* Work request
Exact copy, no pictures: output each line below as it stands.

* Task input
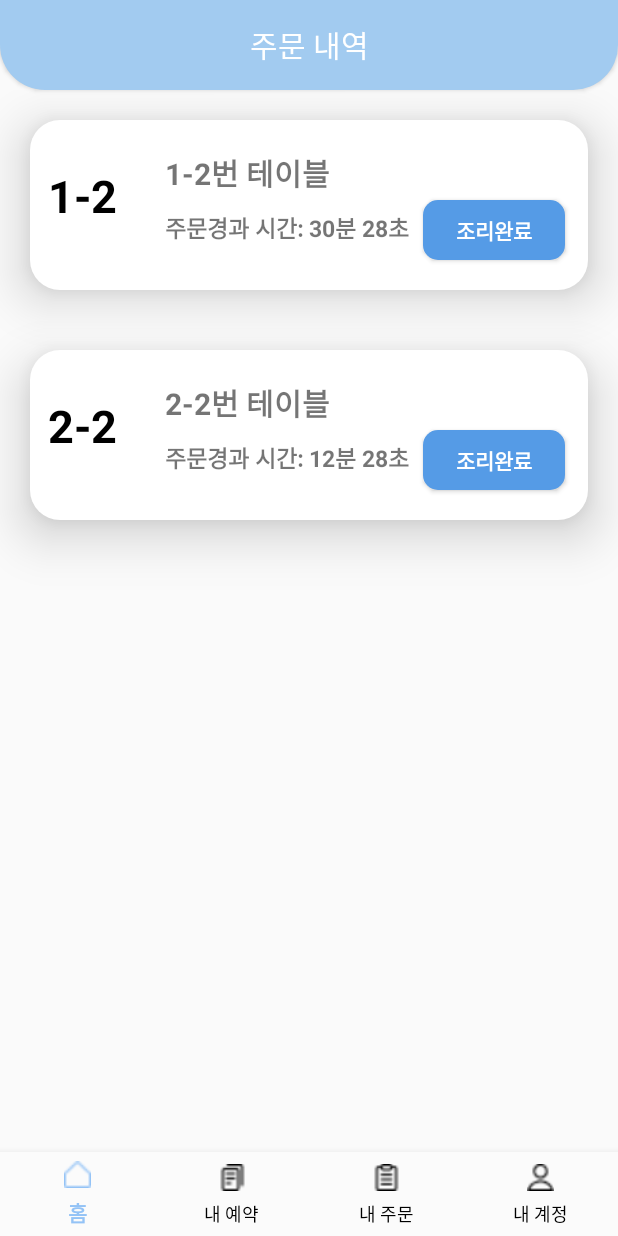
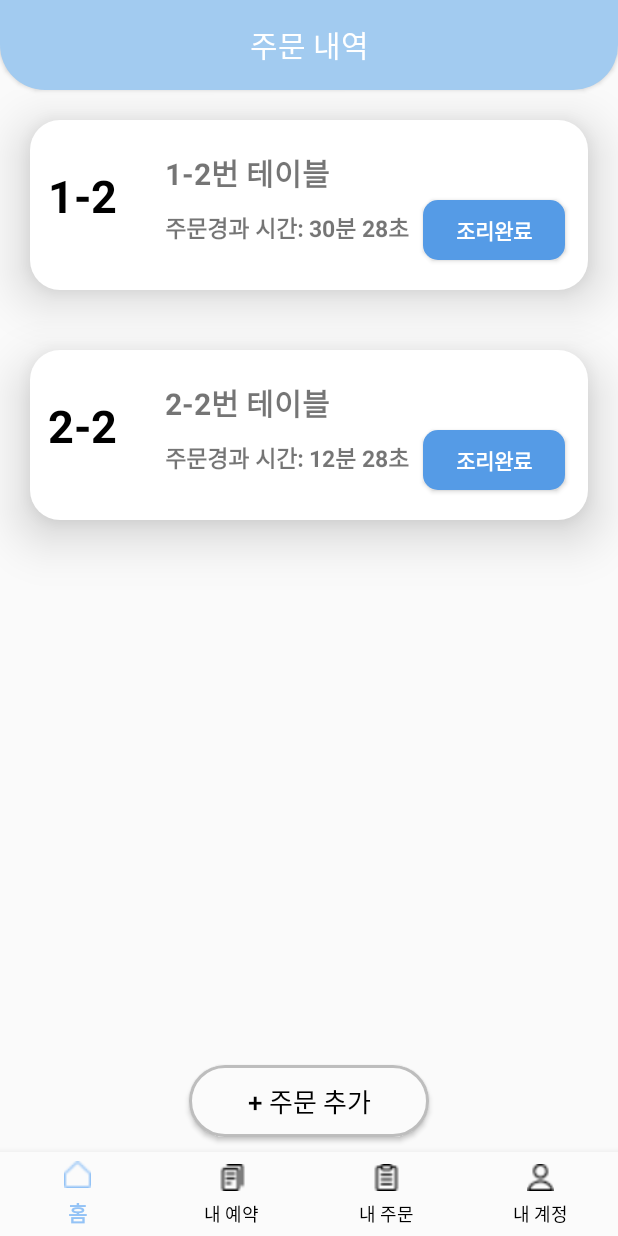
Before and after one commit to BBTeamGo/BBTeamGo, an Android app: the OrderListActivity screen opened directly, with no data from a screen before it, on a phone screen of 412 x 824 dp. Run offline under Robolectric (Android 15) with nearby library versions, the phone set to English and light mode, and no system bars.

Commit message:
order_list 주문추가버튼, 다이얼로그 띄우기

```diff
--- a/app/build.gradle.kts
+++ b/app/build.gradle.kts
@@ -47,4 +47,7 @@ dependencies {
     testImplementation("junit:junit:4.13.2")
     androidTestImplementation("androidx.test.ext:junit:1.1.5")
     androidTestImplementation("androidx.test.espresso:espresso-core:3.5.1")
+
+
+
 }
--- a/app/src/main/AndroidManifest.xml
+++ b/app/src/main/AndroidManifest.xml
@@ -1,6 +1,7 @@
 <?xml version="1.0" encoding="utf-8"?>
 <manifest xmlns:android="http://schemas.android.com/apk/res/android"
     xmlns:tools="http://schemas.android.com/tools">
+
 
     <application
         android:allowBackup="true"
--- a/app/src/main/java/com/example/bbteamgo/OrderListActivity.java
+++ b/app/src/main/java/com/example/bbteamgo/OrderListActivity.java
@@ -3,15 +3,23 @@ package com.example.bbteamgo;
 import androidx.appcompat.app.AppCompatActivity;
 import androidx.recyclerview.widget.LinearLayoutManager;
 
+import android.app.Dialog;
 import android.os.Bundle;
+import android.view.View;
+import android.view.ViewGroup;
+import android.widget.Button;
+import android.widget.ImageButton;
 
 import com.example.bbteamgo.databinding.ActivityOrderListBinding;
+import com.example.bbteamgo.databinding.OrderListUnfoldedItemViewBinding;
 
 import java.util.ArrayList;
 import java.util.List;
 
 public class OrderListActivity extends AppCompatActivity {
 
+    Dialog dialog;
+    ImageButton btnDialogCancel;
     @Override
     protected void onCreate(Bundle savedInstanceState) {
         super.onCreate(savedInstanceState);
@@ -25,5 +33,38 @@ public class OrderListActivity extends AppCompatActivity {
 
         binding.orderListRecyclerview.setLayoutManager(new LinearLayoutManager(this));
         binding.orderListRecyclerview.setAdapter(new OrderListAdapter(data));
+
+        binding.addOrderButton.setOnClickListener(new View.OnClickListener() {
+            @Override
+            public void onClick(View v) {
+                dialog.show();
+            }
+        });
+
+
+        dialog = new Dialog(OrderListActivity.this);
+        dialog.setContentView(R.layout.add_order_dialog_box);
+        btnDialogCancel =dialog.findViewById(R.id.cancel_btn);
+        dialog.getWindow().setLayout(ViewGroup.LayoutParams.WRAP_CONTENT,ViewGroup.LayoutParams.WRAP_CONTENT);
+        dialog.getWindow().setBackgroundDrawable(getDrawable(R.drawable.dialog_box_background));
+        dialog.setCancelable(false);
+
+        btnDialogCancel.setOnClickListener(view ->{
+                dialog.dismiss();
+            }
+        );
+
+
+
+
+
+
+
+
+
+
+
+
+
     }
 }
--- a/app/src/main/java/com/example/bbteamgo/OrderListAdapter.java
+++ b/app/src/main/java/com/example/bbteamgo/OrderListAdapter.java
@@ -16,6 +16,7 @@ import java.util.List;
 public class OrderListAdapter extends RecyclerView.Adapter<OrderListViewHolder> {
 
     List<OrderListData> data;
+
 
     public OrderListAdapter(List<OrderListData> data) {
         this.data = data;
--- /dev/null
+++ b/app/src/main/res/drawable/add_order_button_background_in_order_list.xml
@@ -0,0 +1,18 @@
+<?xml version="1.0" encoding="utf-8"?>
+<shape xmlns:android="http://schemas.android.com/apk/res/android">
+    <solid
+        android:color="#FBFBFB"
+        >
+
+    </solid>
+    <stroke
+        android:color="#BDBDBD"
+        android:width="2dp">
+
+    </stroke>
+    <corners
+        android:radius="80dp">
+
+    </corners>
+
+</shape>
--- /dev/null
+++ b/app/src/main/res/drawable/dialog_box_background.xml
@@ -0,0 +1,8 @@
+<?xml version="1.0" encoding="utf-8"?>
+<shape xmlns:android="http://schemas.android.com/apk/res/android">
+
+    <corners
+        android:radius="20dp">
+    </corners>
+    <solid android:color="@color/white"></solid>
+</shape>
--- a/app/src/main/res/layout/activity_order_list.xml
+++ b/app/src/main/res/layout/activity_order_list.xml
@@ -13,14 +13,37 @@
         android:textColor="#FFFFFF"
         android:textSize="20sp"
         />
-
-    <androidx.recyclerview.widget.RecyclerView
-        android:id="@+id/order_list_recyclerview"
+    <FrameLayout
         android:layout_width="match_parent"
         android:layout_height="wrap_content"
-        android:layout_weight="1">
+        android:layout_weight="@integer/material_motion_duration_long_1">
 
-    </androidx.recyclerview.widget.RecyclerView>
+        <androidx.recyclerview.widget.RecyclerView
+            android:id="@+id/order_list_recyclerview"
+            android:layout_width="match_parent"
+            android:layout_height="match_parent"
+            android:layout_weight="1">
+
+        </androidx.recyclerview.widget.RecyclerView>
+
+        <Button
+            android:id="@+id/add_order_button"
+            android:layout_width="160dp"
+            android:layout_height="wrap_content"
+            android:text="+ 주문 추가"
+            android:layout_gravity="bottom|center"
+            android:layout_marginBottom="10dp"
+            android:background="@drawable/add_order_button_background_in_order_list"
+            android:textColor="@color/black"
+            android:textSize="17sp"
+            >
+        </Button>
+
+
+
+    </FrameLayout>
+
+
 
     <com.google.android.material.bottomnavigation.BottomNavigationView
         android:id="@+id/bottomNavigationView"
--- a/build.gradle.kts
+++ b/build.gradle.kts
@@ -1,4 +1,4 @@
 // Top-level build file where you can add configuration options common to all sub-projects/modules.
 plugins {
-    id("com.android.application") version "8.1.4" apply false
+    id("com.android.application") version "8.2.0" apply false
 }
--- a/gradle.properties
+++ b/gradle.properties
@@ -19,3 +19,4 @@ android.useAndroidX=true
 # resources declared in the library itself and none from the library's dependencies,
 # thereby reducing the size of the R class for that library
 android.nonTransitiveRClass=true
+org.gradle.configuration-cache=true
```
Also changed, not shown: app/src/main/res/drawable/add_menu_button_background.xml (added, +14 -0 lines), app/src/main/res/drawable/dialog_spinner_background.xml (added, +18 -0 lines), app/src/main/res/layout/add_order_dialog_box.xml (added, +143 -0 lines), app/src/main/res/values/array.xml (added, +24 -0 lines), app/src/main/res/drawable/x_button.png (added), gradle/wrapper/gradle-wrapper.properties.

* Solution for this exercise
Before and after one commit to BBTeamGo/BBTeamGo, an Android app: the OrderListActivity screen opened directly, with no data from a screen before it, on a phone screen of 412 x 824 dp. Run offline under Robolectric (Android 15) with nearby library versions, the phone set to English and light mode, and no system bars.

Commit message:
order_list 주문추가버튼, 다이얼로그 띄우기

```diff
--- a/app/build.gradle.kts
+++ b/app/build.gradle.kts
@@ -47,4 +47,7 @@ dependencies {
     testImplementation("junit:junit:4.13.2")
     androidTestImplementation("androidx.test.ext:junit:1.1.5")
     androidTestImplementation("androidx.test.espresso:espresso-core:3.5.1")
+
+
+
 }
--- a/app/src/main/AndroidManifest.xml
+++ b/app/src/main/AndroidManifest.xml
@@ -1,6 +1,7 @@
 <?xml version="1.0" encoding="utf-8"?>
 <manifest xmlns:android="http://schemas.android.com/apk/res/android"
     xmlns:tools="http://schemas.android.com/tools">
+
 
     <application
         android:allowBackup="true"
--- a/app/src/main/java/com/example/bbteamgo/OrderListActivity.java
+++ b/app/src/main/java/com/example/bbteamgo/OrderListActivity.java
@@ -3,15 +3,23 @@ package com.example.bbteamgo;
 import androidx.appcompat.app.AppCompatActivity;
 import androidx.recyclerview.widget.LinearLayoutManager;
 
+import android.app.Dialog;
 import android.os.Bundle;
+import android.view.View;
+import android.view.ViewGroup;
+import android.widget.Button;
+import android.widget.ImageButton;
 
 import com.example.bbteamgo.databinding.ActivityOrderListBinding;
+import com.example.bbteamgo.databinding.OrderListUnfoldedItemViewBinding;
 
 import java.util.ArrayList;
 import java.util.List;
 
 public class OrderListActivity extends AppCompatActivity {
 
+    Dialog dialog;
+    ImageButton btnDialogCancel;
     @Override
     protected void onCreate(Bundle savedInstanceState) {
         super.onCreate(savedInstanceState);
@@ -25,5 +33,38 @@ public class OrderListActivity extends AppCompatActivity {
 
         binding.orderListRecyclerview.setLayoutManager(new LinearLayoutManager(this));
         binding.orderListRecyclerview.setAdapter(new OrderListAdapter(data));
+
+        binding.addOrderButton.setOnClickListener(new View.OnClickListener() {
+            @Override
+            public void onClick(View v) {
+                dialog.show();
+            }
+        });
+
+
+        dialog = new Dialog(OrderListActivity.this);
+        dialog.setContentView(R.layout.add_order_dialog_box);
+        btnDialogCancel =dialog.findViewById(R.id.cancel_btn);
+        dialog.getWindow().setLayout(ViewGroup.LayoutParams.WRAP_CONTENT,ViewGroup.LayoutParams.WRAP_CONTENT);
+        dialog.getWindow().setBackgroundDrawable(getDrawable(R.drawable.dialog_box_background));
+        dialog.setCancelable(false);
+
+        btnDialogCancel.setOnClickListener(view ->{
+                dialog.dismiss();
+            }
+        );
+
+
+
+
+
+
+
+
+
+
+
+
+
     }
 }
--- a/app/src/main/java/com/example/bbteamgo/OrderListAdapter.java
+++ b/app/src/main/java/com/example/bbteamgo/OrderListAdapter.java
@@ -16,6 +16,7 @@ import java.util.List;
 public class OrderListAdapter extends RecyclerView.Adapter<OrderListViewHolder> {
 
     List<OrderListData> data;
+
 
     public OrderListAdapter(List<OrderListData> data) {
         this.data = data;
--- /dev/null
+++ b/app/src/main/res/drawable/add_order_button_background_in_order_list.xml
@@ -0,0 +1,18 @@
+<?xml version="1.0" encoding="utf-8"?>
+<shape xmlns:android="http://schemas.android.com/apk/res/android">
+    <solid
+        android:color="#FBFBFB"
+        >
+
+    </solid>
+    <stroke
+        android:color="#BDBDBD"
+        android:width="2dp">
+
+    </stroke>
+    <corners
+        android:radius="80dp">
+
+    </corners>
+
+</shape>
--- /dev/null
+++ b/app/src/main/res/drawable/dialog_box_background.xml
@@ -0,0 +1,8 @@
+<?xml version="1.0" encoding="utf-8"?>
+<shape xmlns:android="http://schemas.android.com/apk/res/android">
+
+    <corners
+        android:radius="20dp">
+    </corners>
+    <solid android:color="@color/white"></solid>
+</shape>
--- a/app/src/main/res/layout/activity_order_list.xml
+++ b/app/src/main/res/layout/activity_order_list.xml
@@ -13,14 +13,37 @@
         android:textColor="#FFFFFF"
         android:textSize="20sp"
         />
-
-    <androidx.recyclerview.widget.RecyclerView
-        android:id="@+id/order_list_recyclerview"
+    <FrameLayout
         android:layout_width="match_parent"
         android:layout_height="wrap_content"
-        android:layout_weight="1">
+        android:layout_weight="@integer/material_motion_duration_long_1">
 
-    </androidx.recyclerview.widget.RecyclerView>
+        <androidx.recyclerview.widget.RecyclerView
+            android:id="@+id/order_list_recyclerview"
+            android:layout_width="match_parent"
+            android:layout_height="match_parent"
+            android:layout_weight="1">
+
+        </androidx.recyclerview.widget.RecyclerView>
+
+        <Button
+            android:id="@+id/add_order_button"
+            android:layout_width="160dp"
+            android:layout_height="wrap_content"
+            android:text="+ 주문 추가"
+            android:layout_gravity="bottom|center"
+            android:layout_marginBottom="10dp"
+            android:background="@drawable/add_order_button_background_in_order_list"
+            android:textColor="@color/black"
+            android:textSize="17sp"
+            >
+        </Button>
+
+
+
+    </FrameLayout>
+
+
 
     <com.google.android.material.bottomnavigation.BottomNavigationView
         android:id="@+id/bottomNavigationView"
--- a/build.gradle.kts
+++ b/build.gradle.kts
@@ -1,4 +1,4 @@
 // Top-level build file where you can add configuration options common to all sub-projects/modules.
 plugins {
-    id("com.android.application") version "8.1.4" apply false
+    id("com.android.application") version "8.2.0" apply false
 }
--- a/gradle.properties
+++ b/gradle.properties
@@ -19,3 +19,4 @@ android.useAndroidX=true
 # resources declared in the library itself and none from the library's dependencies,
 # thereby reducing the size of the R class for that library
 android.nonTransitiveRClass=true
+org.gradle.configuration-cache=true
```
Also changed, not shown: app/src/main/res/drawable/add_menu_button_background.xml (added, +14 -0 lines), app/src/main/res/drawable/dialog_spinner_background.xml (added, +18 -0 lines), app/src/main/res/layout/add_order_dialog_box.xml (added, +143 -0 lines), app/src/main/res/values/array.xml (added, +24 -0 lines), app/src/main/res/drawable/x_button.png (added), gradle/wrapper/gradle-wrapper.properties.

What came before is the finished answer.